Otherwise there would not be enough Ammonia to properly jumpstart the cycle. Some people even leave their rotting shrimp inside the tank until it's completely dissolved.Why?
I agree, John's method also works. I just like the science and level of control of knowing precisely how much ammonia is being introduced. Instead of a decent ammonia spike then a rush of bacteria to clean it up, using the pure ammonia/testkit/bacteria method allows one to draw the cycling out longer. Remember, especially if starting out with dry base rock, bacteria takes allot of time to colonize deep into the rock's porous structure. The longer you can wait before adding bioload, and introducing undesirable algae, the more time the bacteria and corraline algae can gain the upper hand. If you start with a decent canvas, the system gets very stable and corals/fish/inverts will thrive.Otherwise there would not be enough Ammonia to properly jumpstart the cycle. Some people even leave their rotting shrimp inside the tank until it's completely dissolved.
In my 12 years experience, I always wait until the piece of shrimp dissolved to have a proper cycle. Otherwise, my tank keeps undergoing a mini-cycle everytime I overfeed or add any additives or supplements.
But others have different approach.
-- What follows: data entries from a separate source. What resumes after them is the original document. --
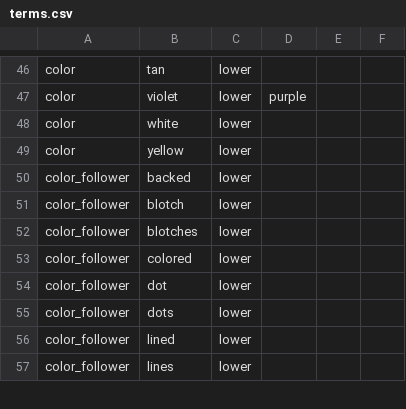
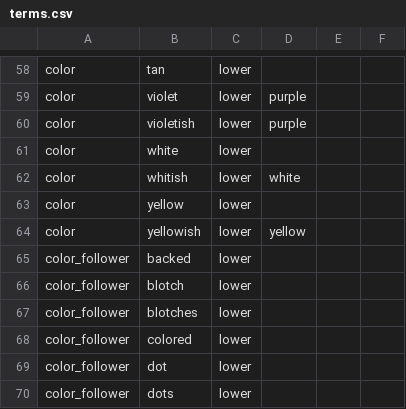
Before and after one commit to rafelafrance/traiter_efloras, a CSV file: src/vocabulary/terms.csv, drawn as a sheet; only a part is shown, gaps mark what is left out; the shorter side is filled out with more unchanged rows; the diff covers the shown part only.

Commit message:
Update color trait parser

```diff
--- a/src/vocabulary/terms.csv
+++ b/src/vocabulary/terms.csv
@@ -47,4 +59,7 @@ color,tan,lower,,,
 color,violet,lower,purple,,
+color,violetish,lower,purple,,
 color,white,lower,,,
+color,whitish,lower,white,,
 color,yellow,lower,,,
+color,yellowish,lower,yellow,,
 color_follower,backed,lower,,,
```
Also changed, not shown: 12 added rows and 15 removed rows elsewhere in this file, 2 other files.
If you get pure ammonia make sure to shake the bottle first. If it foams up at the top it has an additive in it that's bad for the tank. I saw that on a YouTube video and it's a good thing I did. I would have had no idea to look for that.All my rock is dry... I need an ammonia source. Checking my local hardware store shortly to see if they carry pure ammonia.